====== Task input
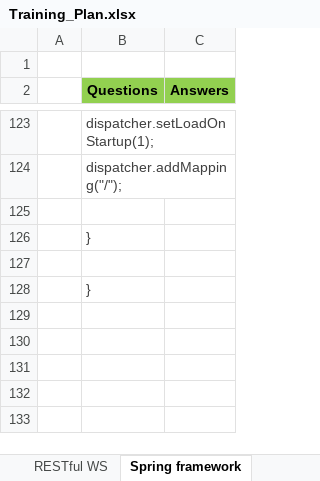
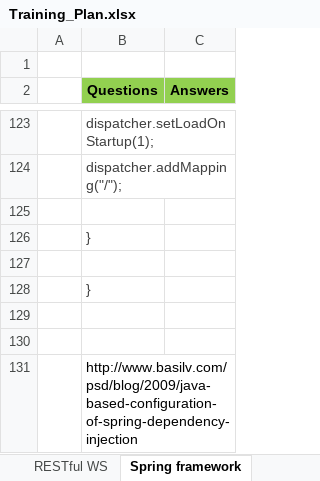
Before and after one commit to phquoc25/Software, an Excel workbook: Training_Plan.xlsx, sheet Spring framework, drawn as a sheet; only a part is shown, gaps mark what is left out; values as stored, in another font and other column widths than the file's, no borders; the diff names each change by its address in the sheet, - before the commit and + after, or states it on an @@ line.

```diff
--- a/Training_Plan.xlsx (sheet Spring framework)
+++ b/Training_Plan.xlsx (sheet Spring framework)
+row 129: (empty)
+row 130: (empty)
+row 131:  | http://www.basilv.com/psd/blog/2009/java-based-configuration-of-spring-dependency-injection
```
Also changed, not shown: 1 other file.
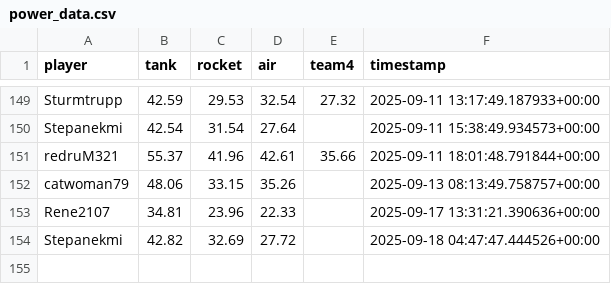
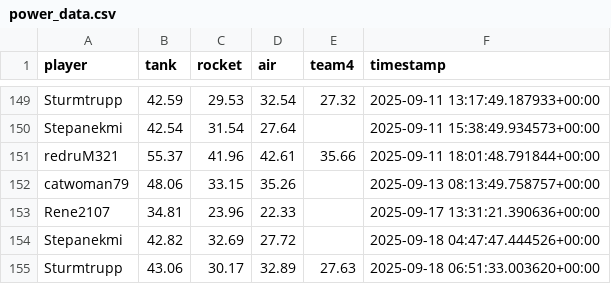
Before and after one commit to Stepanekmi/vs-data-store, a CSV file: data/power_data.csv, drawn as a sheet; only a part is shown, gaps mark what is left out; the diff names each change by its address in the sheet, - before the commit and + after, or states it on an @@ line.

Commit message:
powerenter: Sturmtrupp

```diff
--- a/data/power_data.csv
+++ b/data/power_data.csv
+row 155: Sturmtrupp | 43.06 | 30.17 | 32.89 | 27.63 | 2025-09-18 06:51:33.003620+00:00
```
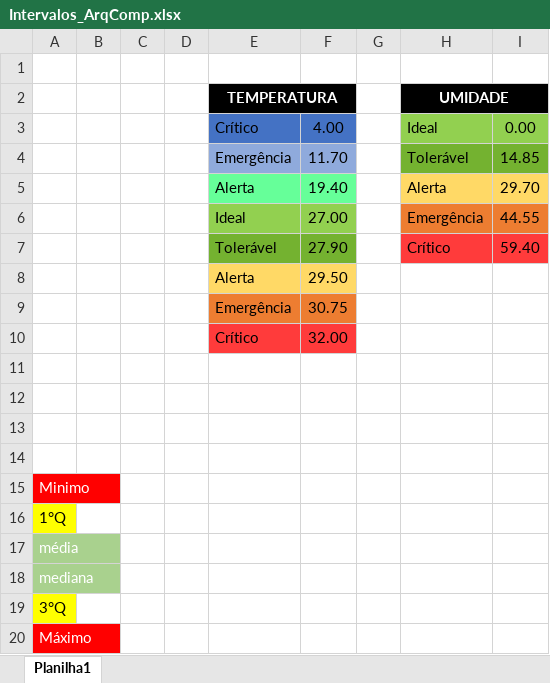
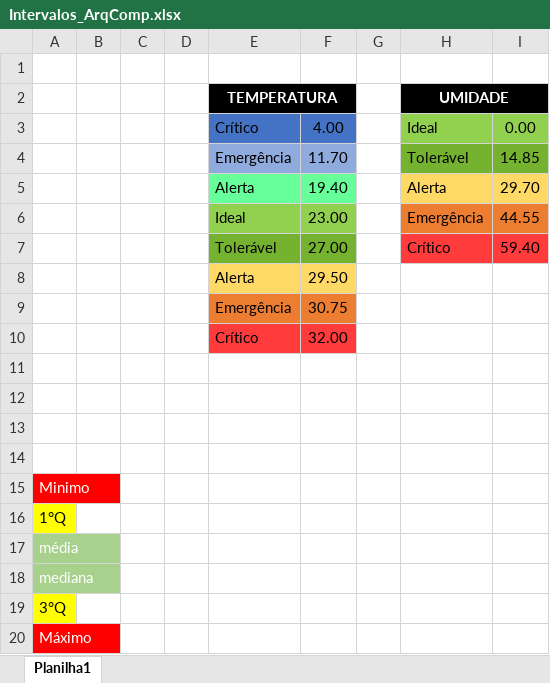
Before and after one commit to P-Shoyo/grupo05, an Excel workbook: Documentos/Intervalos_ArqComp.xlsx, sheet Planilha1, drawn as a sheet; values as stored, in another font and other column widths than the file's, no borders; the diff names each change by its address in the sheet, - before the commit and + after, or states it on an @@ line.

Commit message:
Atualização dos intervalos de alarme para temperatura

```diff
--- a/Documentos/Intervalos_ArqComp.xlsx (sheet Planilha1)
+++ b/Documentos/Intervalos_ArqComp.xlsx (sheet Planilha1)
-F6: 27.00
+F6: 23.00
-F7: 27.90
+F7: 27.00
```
============
Task brief: Which lines above include the string "data"? Show them.

Answer to this task:
Before and after one commit to Stepanekmi/vs-data-store, a CSV file: data/power_data.csv, drawn as a sheet; only a part is shown, gaps mark what is left out; the diff names each change by its address in the sheet, - before the commit and + after, or states it on an @@ line.
--- a/data/power_data.csv
+++ b/data/power_data.csv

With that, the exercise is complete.